• **Exercise prompt**
Each line in the entries below that holds the string "player" must be copied.

• **Dataset**
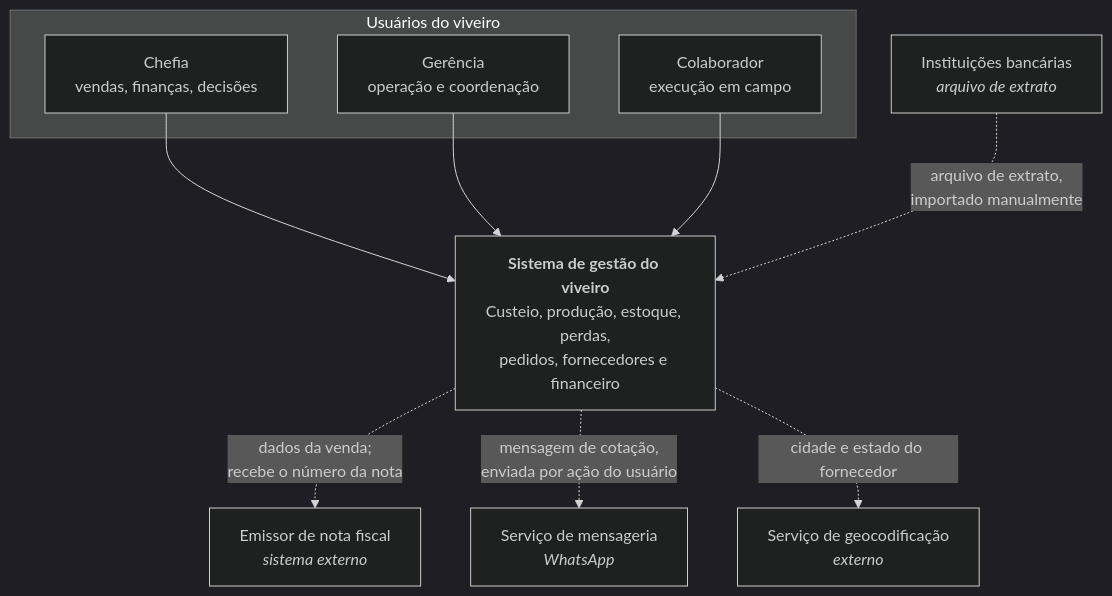
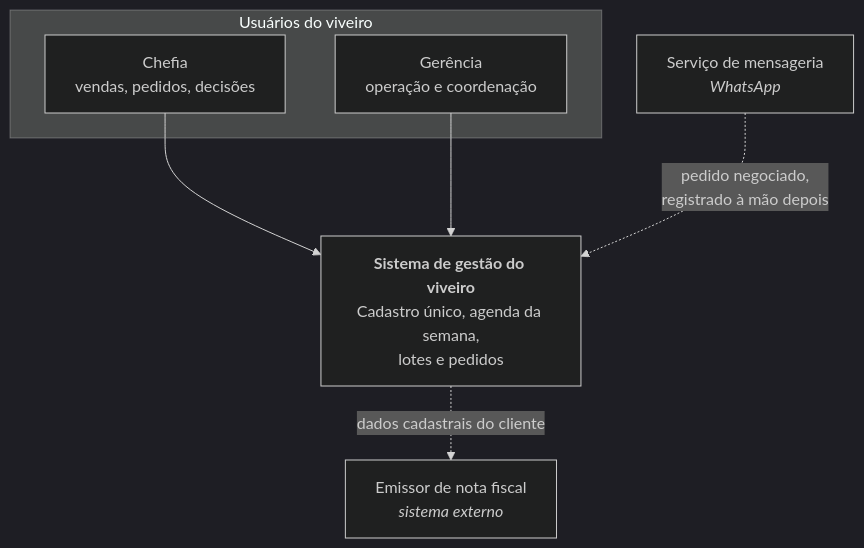
Before and after one commit to JoaoMudar/tcc: the first of 3 diagrams in docs/engenharia/D-arquitetura/D1-arquitetura-c4.md, drawn with Mermaid (dark theme). The commit also changed other lines of this file and 3 other files, not shown here.

````diff
--- a/docs/engenharia/D-arquitetura/D1-arquitetura-c4.md
+++ b/docs/engenharia/D-arquitetura/D1-arquitetura-c4.md
@@ -36,24 +36,18 @@
 ```mermaid
 graph TB
   subgraph usuarios["Usuários do viveiro"]
-    CH["Chefia<br/>vendas, finanças, decisões"]
+    CH["Chefia<br/>vendas, pedidos, decisões"]
     GE["Gerência<br/>operação e coordenação"]
-    CO["Colaborador<br/>execução em campo"]
   end
 
-  SIS["<b>Sistema de gestão do viveiro</b><br/>Custeio, produção, estoque, perdas,<br/>pedidos, fornecedores e financeiro"]
+  SIS["<b>Sistema de gestão do viveiro</b><br/>Cadastro único, agenda da semana,<br/>lotes e pedidos"]
 
   NF["Emissor de nota fiscal<br/><i>sistema externo</i>"]
   WA["Serviço de mensageria<br/><i>WhatsApp</i>"]
-  GEO["Serviço de geocodificação<br/><i>externo</i>"]
-  BCO["Instituições bancárias<br/><i>arquivo de extrato</i>"]
 
   CH --> SIS
   GE --> SIS
-  CO --> SIS
 
-  SIS -.->|"dados da venda;<br/>recebe o número da nota"| NF
-  SIS -.->|"mensagem de cotação,<br/>enviada por ação do usuário"| WA
-  SIS -.->|"cidade e estado do fornecedor"| GEO
-  BCO -.->|"arquivo de extrato,<br/>importado manualmente"| SIS
+  SIS -.->|"dados cadastrais do cliente"| NF
+  WA -.->|"pedido negociado,<br/>registrado à mão depois"| SIS
 ```
````
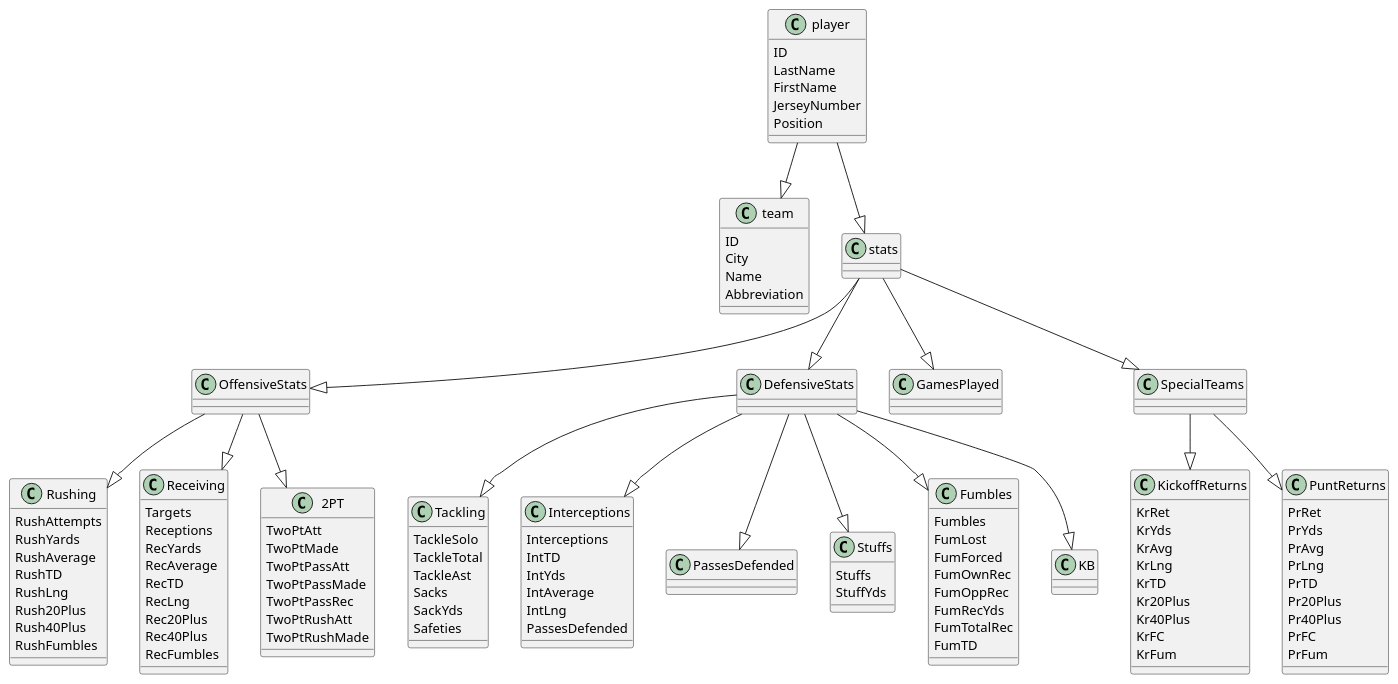
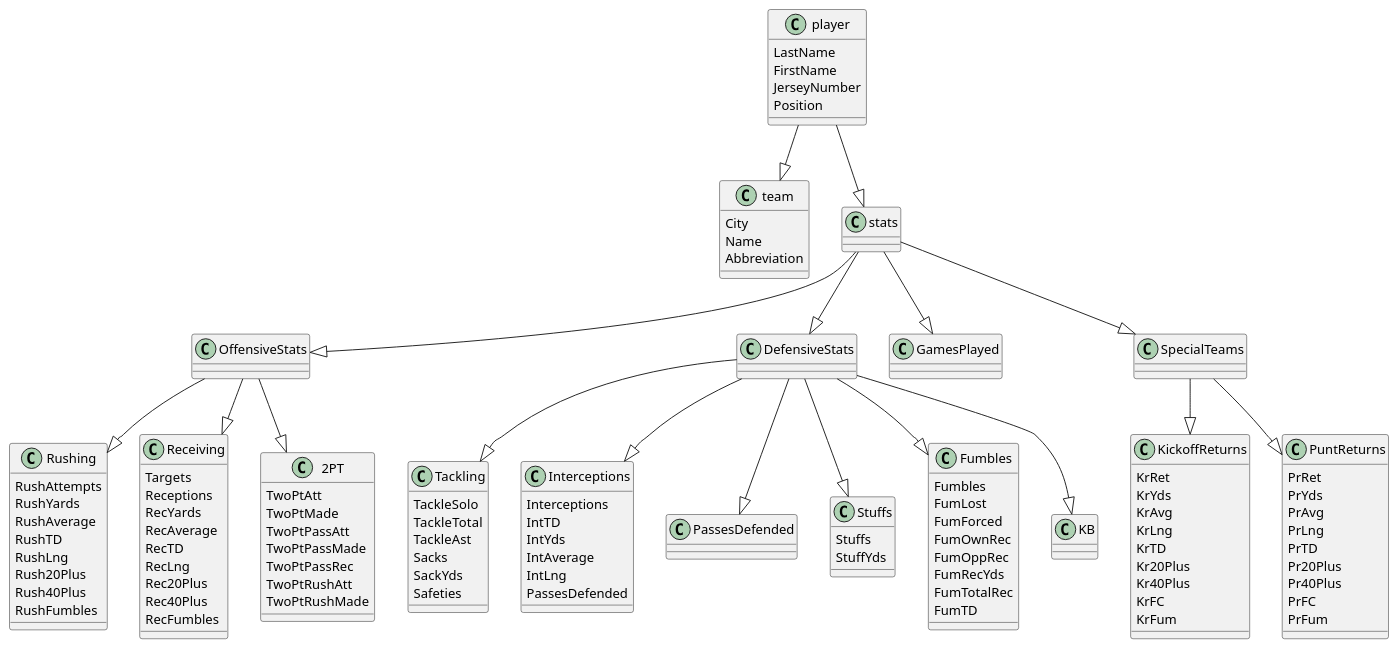
One commit to aarce104/SportsAnalyticsSoftware changed the diagram in src/main/RB_WR_TE_FB_stats.puml. Above: the diagram before and after it, drawn with PlantUML. The commit also changed 3 other files, not shown here.

```diff
--- a/src/main/RB_WR_TE_FB_stats.puml
+++ b/src/main/RB_WR_TE_FB_stats.puml
@@ -1,136 +1,134 @@
 @startuml
 class player
 class team
 class stats
 class OffensiveStats
 class DefensiveStats
 
 
 player --|> team
 player --|> stats
 stats --|> GamesPlayed
 stats --|> OffensiveStats
 stats --|> DefensiveStats
 stats --|> SpecialTeams
 OffensiveStats --|> Rushing
 OffensiveStats --|> Receiving
 OffensiveStats --|> 2PT
 DefensiveStats --|> Tackling
 DefensiveStats --|> Interceptions
 DefensiveStats --|> PassesDefended
 DefensiveStats --|> Stuffs
 DefensiveStats --|> Fumbles
 DefensiveStats --|> KB
 SpecialTeams --|> KickoffReturns
 SpecialTeams --|> PuntReturns
 
 class player {
-ID
 LastName
 FirstName
 JerseyNumber
 Position
 }
 
 class team {
-ID
 City
 Name
 Abbreviation
 }
 
 class Receiving {
 Targets
 Receptions
 RecYards
 RecAverage
 RecTD
 RecLng
 Rec20Plus
 Rec40Plus
 RecFumbles
 }
 
 class Rushing {
 RushAttempts
 RushYards
 RushAverage
 RushTD
 RushLng
 Rush20Plus
 Rush40Plus
 RushFumbles
 }
 
 class Tackling {
 TackleSolo
 TackleTotal
 TackleAst
 Sacks
 SackYds
 Safeties
 }
 
 class Interceptions {
 Interceptions
 IntTD
 IntYds
 IntAverage
 IntLng
 PassesDefended
 }
 
 class Fumbles {
 Fumbles
 FumLost
 FumForced
 FumOwnRec
 FumOppRec
 FumRecYds
 FumTotalRec
 FumTD
 }
 
 class SpecialTeams {
 
 }
 
 class KickoffReturns {
 KrRet
 KrYds
 KrAvg
 KrLng
 KrTD
 Kr20Plus
 Kr40Plus
 KrFC
 KrFum
 }
 
 class PuntReturns {
 PrRet
 PrYds
 PrAvg
 PrLng
 PrTD
 Pr20Plus
 Pr40Plus
 PrFC
 PrFum
 }
 
 class Stuffs {
 Stuffs
 StuffYds
 }
 
 class 2PT {
 TwoPtAtt
 TwoPtMade
 TwoPtPassAtt
 TwoPtPassMade
 TwoPtPassRec
 TwoPtRushAtt
 TwoPtRushMade
 }
 @enduml
```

• **Expected answer**
 class player
 player --|> team
 player --|> stats
 class player {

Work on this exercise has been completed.